ASSIGNED TASK |
The records that follow are to be reproduced exactly. Any pictures in them are left out.
** Opening EXTRACTED DATA block **
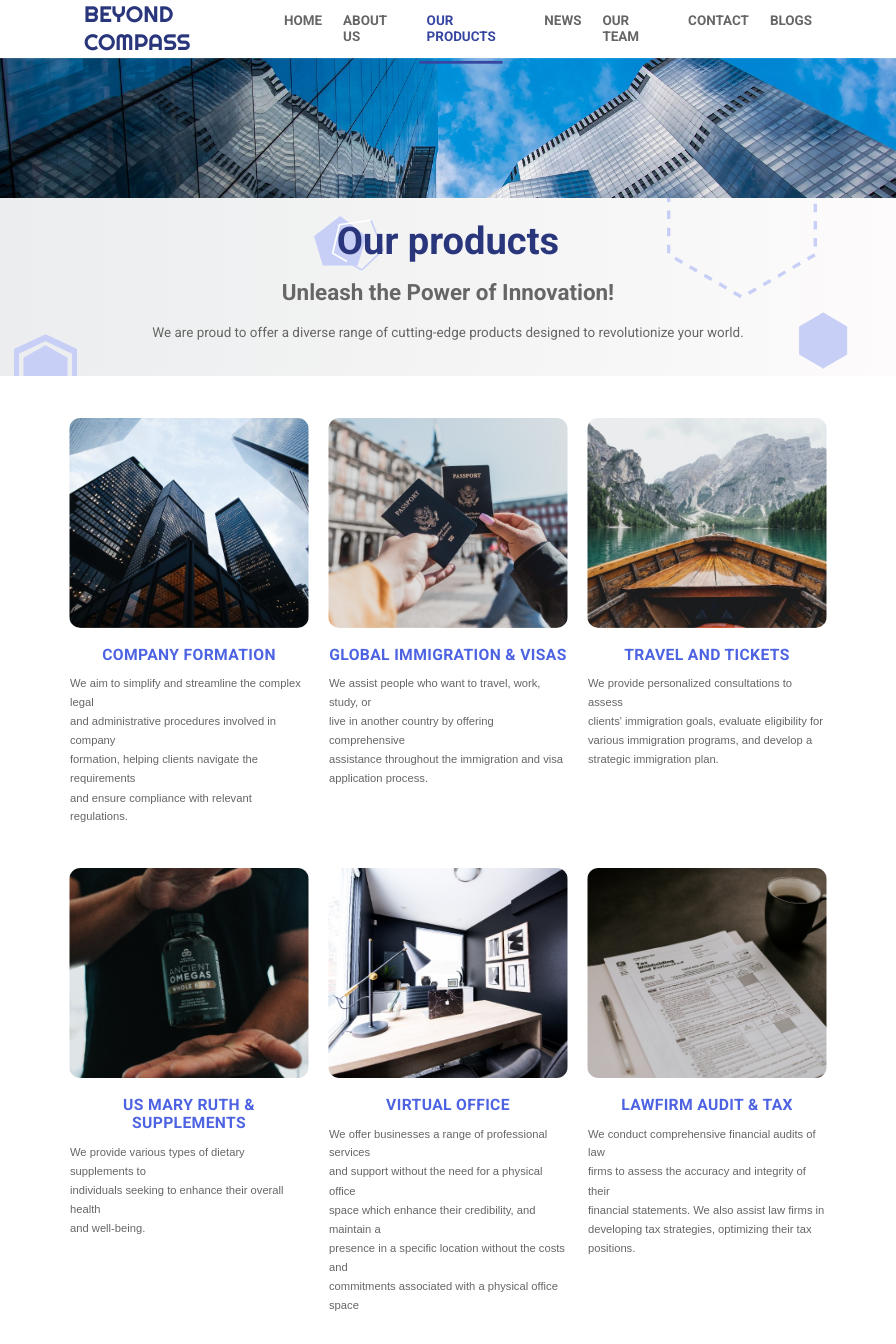
Repository: trunghau06/baitapRn
Page: pages/product.html
An editor plug-in stored every save of this project. The page is shown before and after a run of saves, followed by the edit.
The browser window is 1280 px wide. The pictures show the part of the page from y = 0 to 1920 px (the page is 3246 px tall before and 3326 px after), at 70% of full size.

Above is the page before, as saved 2025-10-09 22:41:40.

After the next 3 saves:
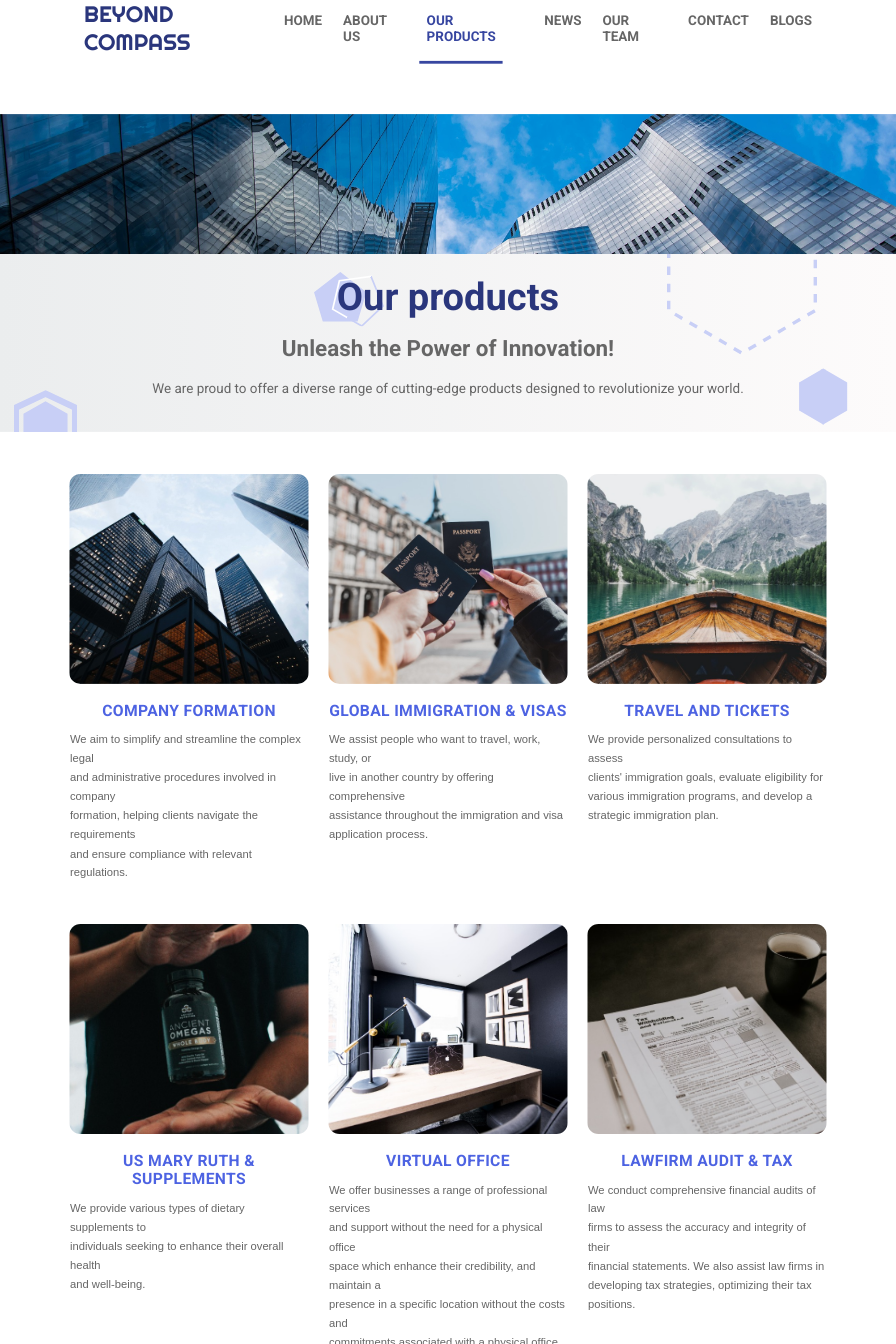
The 3 saves are shown as one change because they came seconds apart.
The last was saved 2 min 9 s later.
--- a/style/product.css
+++ b/style/product.css
@@ -8,6 +8,7 @@
 
 body {
     font-family: Arial, sans-serif;
+    padding-top: 80px;
 }
 
 /* Header */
** Closing EXTRACTED DATA block **
ANSWER BELOW |
Repository: trunghau06/baitapRn
Page: pages/product.html
An editor plug-in stored every save of this project. The page is shown before and after a run of saves, followed by the edit.
The browser window is 1280 px wide. The pictures show the part of the page from y = 0 to 1920 px (the page is 3246 px tall before and 3326 px after), at 70% of full size.

Above is the page before, as saved 2025-10-09 22:41:40.

After the next 3 saves:
The 3 saves are shown as one change because they came seconds apart.
The last was saved 2 min 9 s later.
--- a/style/product.css
+++ b/style/product.css
@@ -8,6 +8,7 @@
 
 body {
     font-family: Arial, sans-serif;
+    padding-top: 80px;
 }
 
 /* Header */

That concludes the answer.